Here are my scores for HAP:
+2 for delivering a thoroughly researched critique on one aspect of RR’s paper.
-1 for the way it was done. I don’t know this for sure, but it seems as though RR gave HAP their data and spreadsheets and yet didn’t even receive an advance copy of the critique. Their initial response suggests they saw it for the first time last Tuesday afternoon, well after blogger Rortybomb had already read the critique, interviewed the authors, examined their spreadsheets and written his article. Because of this apparent ambush, many people formed their opinions without seeing both sides of the story.
-1 for failing to even acknowledge the majority of RR’s results on the empirical relationship between growth and debt. They had no comment whatsoever on the very first result cited in RR’s 2010 paper – the finding that the median return is about 1% lower when debt rises above 90% of GDP. And they also failed to comment on the first result cited in RR’s 2012 paper, which also referenced a return difference of about a percent. Instead, they focused exclusively on arithmetic averages over a single time period and calculated a revised return difference of, well, about 1%. In other words, we’re being asked to cross out RR’s 1% and replace it with the more “accurate” 1% that’s been reported by HAP (see chart below). Can someone please remind me what we’re arguing about?
Overall, HAP certainly offered some analysis for people to consider, while pointing out weaknesses in the 2010 paper, as should be expected of a critique. But they’ve just as certainly failed to disprove RR’s thesis that high debt tends to be associated with lower growth. (Note that I’ve not claimed causation, and nor did RR in their papers.)
And lastly, let’s assign a score to the pundits
In the meantime, pundits with a predisposition toward loose fiscal policy have launched a character assassination of remarkable force. One only needs to read a few of the more critical essays and comment threads to see RR subjected to a treatment normally reserved for crooks and felons.
And the most amazing thing about the past week may be how many people became instant experts on exactly how RR described their research to policymakers all over the world. I must have been the only one who missed the nightly Reinhart and Rogoff Hour on national tv. Since I follow their work and use their data more than most, it seems odd that I was the guy left out of the loop.
Which brings me to the scoring for the pundits who unleashed this frenzy. To me, their contribution isn’t so much a number but a smell. They’ve left a stench of hypocrisy and a strong whiff of political trickery, by using sensationalistic language and misrepresenting the real issues.
It’s easy to see why they sided with HAP – they’re philosophically opposed to RR’s policy advice.
And it’s easy to see why they emphasized the insignificant spreadsheet errors – no-one would have paid attention if they hadn’t.

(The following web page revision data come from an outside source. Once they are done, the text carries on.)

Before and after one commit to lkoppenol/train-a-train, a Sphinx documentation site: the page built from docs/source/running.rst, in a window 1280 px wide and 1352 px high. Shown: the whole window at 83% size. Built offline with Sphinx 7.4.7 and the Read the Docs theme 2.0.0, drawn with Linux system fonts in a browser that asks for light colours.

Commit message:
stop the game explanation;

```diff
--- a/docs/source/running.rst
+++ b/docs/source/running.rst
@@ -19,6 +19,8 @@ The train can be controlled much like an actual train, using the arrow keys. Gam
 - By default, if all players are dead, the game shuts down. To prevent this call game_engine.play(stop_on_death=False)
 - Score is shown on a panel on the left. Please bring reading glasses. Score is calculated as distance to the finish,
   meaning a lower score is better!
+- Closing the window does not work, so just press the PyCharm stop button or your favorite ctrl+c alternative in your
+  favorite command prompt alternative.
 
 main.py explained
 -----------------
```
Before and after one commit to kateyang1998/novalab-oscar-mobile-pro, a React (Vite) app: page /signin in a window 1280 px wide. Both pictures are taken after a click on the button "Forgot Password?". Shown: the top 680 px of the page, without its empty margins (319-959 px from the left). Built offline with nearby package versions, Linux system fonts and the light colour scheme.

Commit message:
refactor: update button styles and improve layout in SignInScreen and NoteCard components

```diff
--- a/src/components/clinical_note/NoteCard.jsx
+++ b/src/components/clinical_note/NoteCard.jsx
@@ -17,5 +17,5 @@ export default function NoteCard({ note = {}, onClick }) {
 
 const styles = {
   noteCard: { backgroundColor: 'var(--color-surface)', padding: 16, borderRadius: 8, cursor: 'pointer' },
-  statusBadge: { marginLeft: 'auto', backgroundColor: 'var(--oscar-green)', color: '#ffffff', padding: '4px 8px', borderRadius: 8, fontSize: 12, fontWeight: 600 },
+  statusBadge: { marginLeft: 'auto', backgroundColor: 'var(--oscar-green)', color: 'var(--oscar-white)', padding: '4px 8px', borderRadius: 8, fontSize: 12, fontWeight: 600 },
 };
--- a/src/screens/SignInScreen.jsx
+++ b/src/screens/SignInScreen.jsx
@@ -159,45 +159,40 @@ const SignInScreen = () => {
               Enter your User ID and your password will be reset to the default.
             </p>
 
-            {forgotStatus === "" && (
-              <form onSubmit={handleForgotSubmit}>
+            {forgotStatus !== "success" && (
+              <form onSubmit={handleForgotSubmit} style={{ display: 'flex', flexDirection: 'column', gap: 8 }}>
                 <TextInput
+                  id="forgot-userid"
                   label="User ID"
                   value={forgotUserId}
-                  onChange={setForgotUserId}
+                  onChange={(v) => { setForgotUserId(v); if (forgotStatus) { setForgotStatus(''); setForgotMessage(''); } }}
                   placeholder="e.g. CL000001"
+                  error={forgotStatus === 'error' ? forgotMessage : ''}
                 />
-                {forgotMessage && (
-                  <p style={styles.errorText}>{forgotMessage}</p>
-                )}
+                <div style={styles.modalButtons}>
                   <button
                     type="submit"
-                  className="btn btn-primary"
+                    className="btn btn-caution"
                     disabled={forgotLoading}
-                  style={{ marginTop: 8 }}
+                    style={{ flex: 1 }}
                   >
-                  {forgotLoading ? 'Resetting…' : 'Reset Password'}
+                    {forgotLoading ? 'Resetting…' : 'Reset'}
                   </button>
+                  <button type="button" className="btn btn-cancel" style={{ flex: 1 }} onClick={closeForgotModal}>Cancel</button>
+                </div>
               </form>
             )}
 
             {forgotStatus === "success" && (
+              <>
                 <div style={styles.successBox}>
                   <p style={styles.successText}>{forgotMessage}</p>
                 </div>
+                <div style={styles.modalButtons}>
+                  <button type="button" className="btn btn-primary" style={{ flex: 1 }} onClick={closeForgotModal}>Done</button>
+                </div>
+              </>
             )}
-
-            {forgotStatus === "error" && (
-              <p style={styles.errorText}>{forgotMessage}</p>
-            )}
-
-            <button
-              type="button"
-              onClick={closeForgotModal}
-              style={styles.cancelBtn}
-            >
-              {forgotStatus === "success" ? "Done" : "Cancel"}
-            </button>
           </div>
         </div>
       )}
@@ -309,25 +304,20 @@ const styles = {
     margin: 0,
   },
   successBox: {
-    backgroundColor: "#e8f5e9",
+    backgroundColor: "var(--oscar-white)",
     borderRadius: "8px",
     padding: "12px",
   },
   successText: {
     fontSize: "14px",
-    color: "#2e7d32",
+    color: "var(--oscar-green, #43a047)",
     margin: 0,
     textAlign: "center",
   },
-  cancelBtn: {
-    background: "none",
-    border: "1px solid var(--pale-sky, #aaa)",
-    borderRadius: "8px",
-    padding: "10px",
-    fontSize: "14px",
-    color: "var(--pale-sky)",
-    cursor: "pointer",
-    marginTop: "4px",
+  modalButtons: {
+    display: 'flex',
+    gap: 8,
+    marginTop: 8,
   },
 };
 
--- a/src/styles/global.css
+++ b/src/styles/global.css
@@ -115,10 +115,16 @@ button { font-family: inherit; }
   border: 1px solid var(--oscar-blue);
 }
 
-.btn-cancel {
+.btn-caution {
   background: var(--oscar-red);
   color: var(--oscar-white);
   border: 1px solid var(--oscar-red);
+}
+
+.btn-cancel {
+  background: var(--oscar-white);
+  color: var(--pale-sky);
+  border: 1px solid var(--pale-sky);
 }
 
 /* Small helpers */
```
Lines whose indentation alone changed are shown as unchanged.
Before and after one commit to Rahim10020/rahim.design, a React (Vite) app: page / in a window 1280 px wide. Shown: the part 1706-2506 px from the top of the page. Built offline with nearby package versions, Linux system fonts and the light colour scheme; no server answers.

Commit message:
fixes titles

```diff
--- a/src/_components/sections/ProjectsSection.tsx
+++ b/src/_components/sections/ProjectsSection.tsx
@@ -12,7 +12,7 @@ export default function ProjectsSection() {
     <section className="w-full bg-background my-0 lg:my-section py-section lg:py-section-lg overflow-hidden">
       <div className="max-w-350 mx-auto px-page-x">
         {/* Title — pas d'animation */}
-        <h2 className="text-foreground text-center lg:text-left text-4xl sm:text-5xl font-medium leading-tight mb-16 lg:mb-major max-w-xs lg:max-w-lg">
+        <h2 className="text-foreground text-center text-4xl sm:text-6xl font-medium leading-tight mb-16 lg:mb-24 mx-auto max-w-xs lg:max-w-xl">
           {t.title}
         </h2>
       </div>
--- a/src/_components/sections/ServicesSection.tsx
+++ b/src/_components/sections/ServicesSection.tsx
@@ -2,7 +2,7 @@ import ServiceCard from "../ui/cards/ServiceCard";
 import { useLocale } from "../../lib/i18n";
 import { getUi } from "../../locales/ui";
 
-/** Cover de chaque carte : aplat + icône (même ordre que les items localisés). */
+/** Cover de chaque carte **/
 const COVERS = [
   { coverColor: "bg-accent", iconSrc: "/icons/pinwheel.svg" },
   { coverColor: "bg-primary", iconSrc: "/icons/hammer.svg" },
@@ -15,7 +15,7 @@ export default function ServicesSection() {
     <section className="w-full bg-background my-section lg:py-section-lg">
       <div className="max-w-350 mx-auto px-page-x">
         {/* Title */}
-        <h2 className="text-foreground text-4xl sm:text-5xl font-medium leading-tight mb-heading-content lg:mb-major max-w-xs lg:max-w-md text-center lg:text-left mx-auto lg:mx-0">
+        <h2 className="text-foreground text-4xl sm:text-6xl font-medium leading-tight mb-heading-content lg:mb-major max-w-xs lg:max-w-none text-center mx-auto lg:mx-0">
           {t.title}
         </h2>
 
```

But in the process of using the critique as an opportunity for political chest banging, they made clear errors in articles that were written to heap scorn on someone else’s errors. And they should own up to their mistakes exactly as RR did.